Jayson Naylor’s murals are easy to recognize for his use of bold, psychedelic colors and pop culture images wrapped around an uplifting message. This piece, which is on the side a store located at the northeast corner of Grand Street and Bedford Avenue in Williamsburg, Brooklyn, is called Indulge in Love. As you can see, Jayson has spelled out the word LOVE using images of things we all love to indulge in, such as . . .
An Ice Cream Cone.
A little bit of Love with a Heart-shapedV.
A Delicious Piece of Fruit!
Jayson also a has a piece on the building behind this one, which is only partially visible from street level, so I’m afraid I cannot tell you what that one says. Indulge In Love went up in August of 2019.
This past Christmastime, I traveled back home to California, where I spent many days of wild abandon exploring the southland like I had not since I was a resident, nearly 30 years ago. On a day spent scouring the many wonder-filled features of Downtown LA, I looked down from an overpass I was crossing on Grand Street and spotted this magnificent beast. The curved concrete sculpture features silhouettes of painted steel cars roller-coasting up the structure’s curve.
Part of the Bunker Hill public art project to beautify the Downtown LA area, this monumental piece is called Uptown Rocker by artist Lloyd Hamrol. While initially it appears that you its located on one of LA’s crazy freeways, the sculpture is actual;y located on the very busy Fourth Street. It might be fun to experience the sculpture while driving by, but I think that where I was standing (officially the South Grand Avenue bridge crossing Fourth Street) is the ideal Uptown Rocker) viewing location.
Robert Smithson, Untitled [Record Player], (1962); Record Player with Found Objects and Collage (All Photos by Gail)
When Robert Smithson died in a plane crash in 1973, his fame as an artist was based on his creation of monumental earthworks such as Spiral Jetty, or minimalist sculptures using both Mirrored and regular, plate Glass.
But the James Cohan Gallery (in their brand new space in Chinatown) just hosted its inaugural exhibit, Robert Smithson: Pop, which featured a collection of the artist’s work from the early 1960s — including fluorescent-colored pencil sketches of both male and female nudes, collages, and found object sculptures — all of which were completely unlike anything the average Smithson fan would have been familiar with. You can read more about the exhibit and see photos in this great article over at Hyperallergic.
I went to see Pop just few days before it closed and while I loved the exhibit, there was one piece that resonated particularly strongly with my aesthetic sensibilities. In the rear room of the gallery, along with a few drawings, there was a small portable Record Player inside a display vitrine.
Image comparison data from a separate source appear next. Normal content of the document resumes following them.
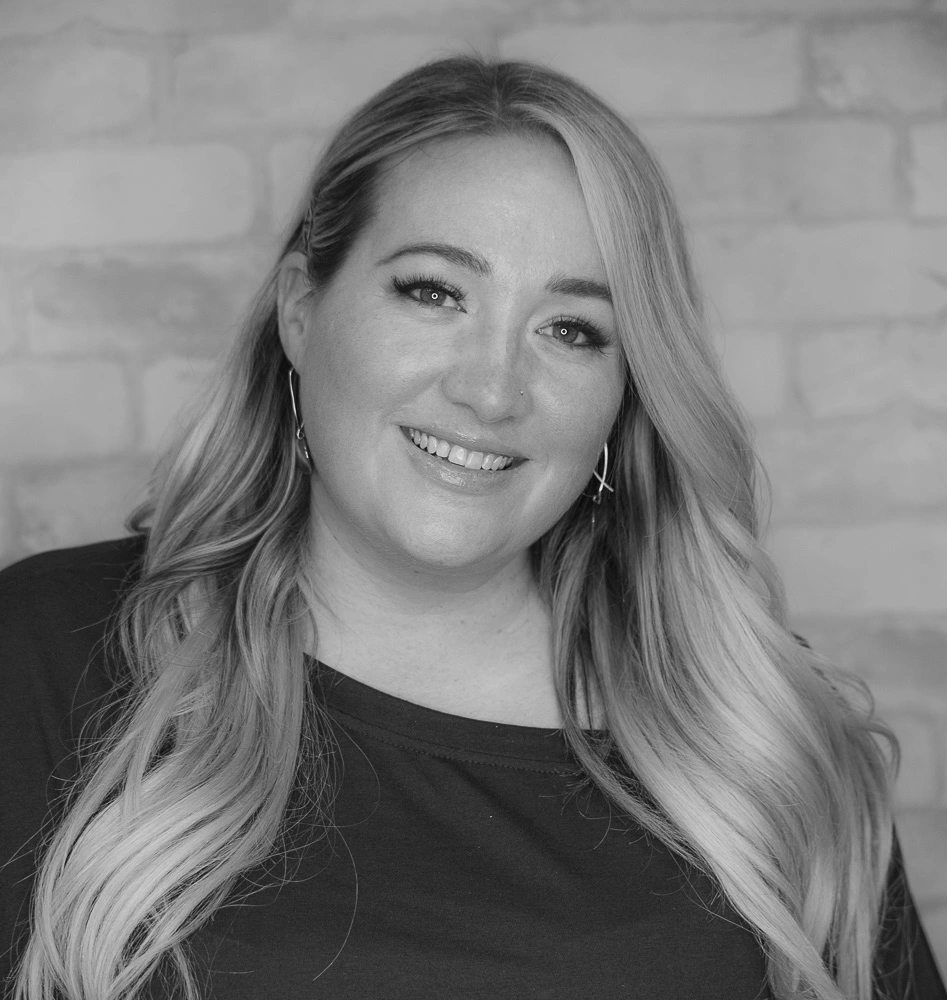
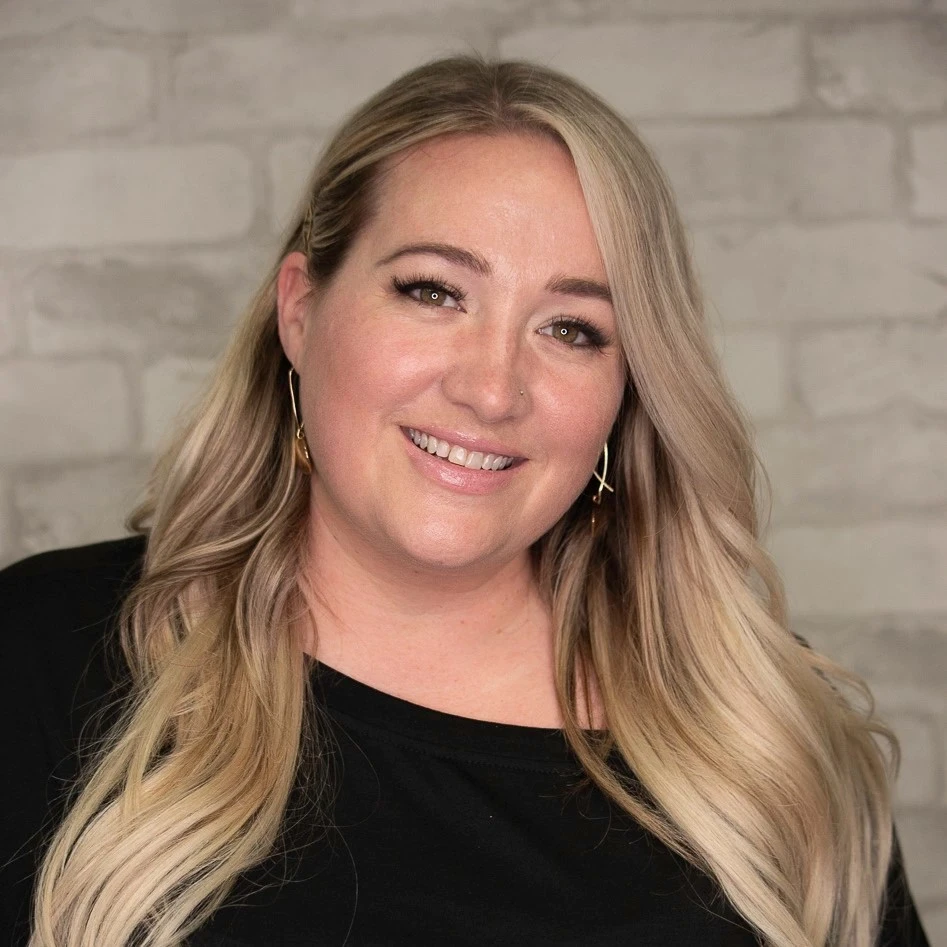
1.2.4: Updated artist headshots to color from black and white

diff --git a/src/constants.ts b/src/constants.ts
@@ -2,8 +2,8 @@ import { HoursOfOp } from "./datatypes";
 
 export namespace Colors {
     export const primary = "#3D5949";
-    export const secondary = "#D2D2D2";
-    export const tertiary = "#E5E5E5";
+    export const secondary = "#D2D2D2";     // CFDED7 or D2D2D2
+    export const tertiary = "#E5E5E5";      // DAE7E1 or E5E5E5
     export const light = "#FFFFFF";
     export const dark = "#212529";
     export const dark_a66 = "#212529AA";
The box for the record player is covered in collaged pictures of men and women, tabloid headlines, and plastic trinkets and fake flowers.
Collage on Outside Lid of Record Player
Inside, the box has been filled with twigs and dried grass, which make a nest for a small, blue bird.
The turn table has been transformed into a hot pink pond, filled with tiny toys including neon swans, sail boats, and little plastic babies that float about on their backs across the pink surface. It is so cool and completely visually captivating; it’s hard to believe that Smithson’s early work of Pop Art is over 50 years old now! I never would have imagined, from the works of his that I already knew so well, that Robert Smithson had a body of work like this in his portfolio. I’m glad I was able to see and photograph it before the exhibit closed in mid-January.
Photographed as Part of the Exhibit Robert Smithson: Pop at James Cohan Gallery, Located at 291 Grand Street in Chinatown, NYC.
This big Pink Building, actually known as Big Pink or simply The Pink Building, sits majestically at the corner of Orchard and Grand Streets on the lower east side of Manhattan. The building was formerly the home of Ridley & Sons Department Store and, though recently sold for the sum of $27 million, is landmarked so cannot be bulldozed or have its exterior altered. Small victories.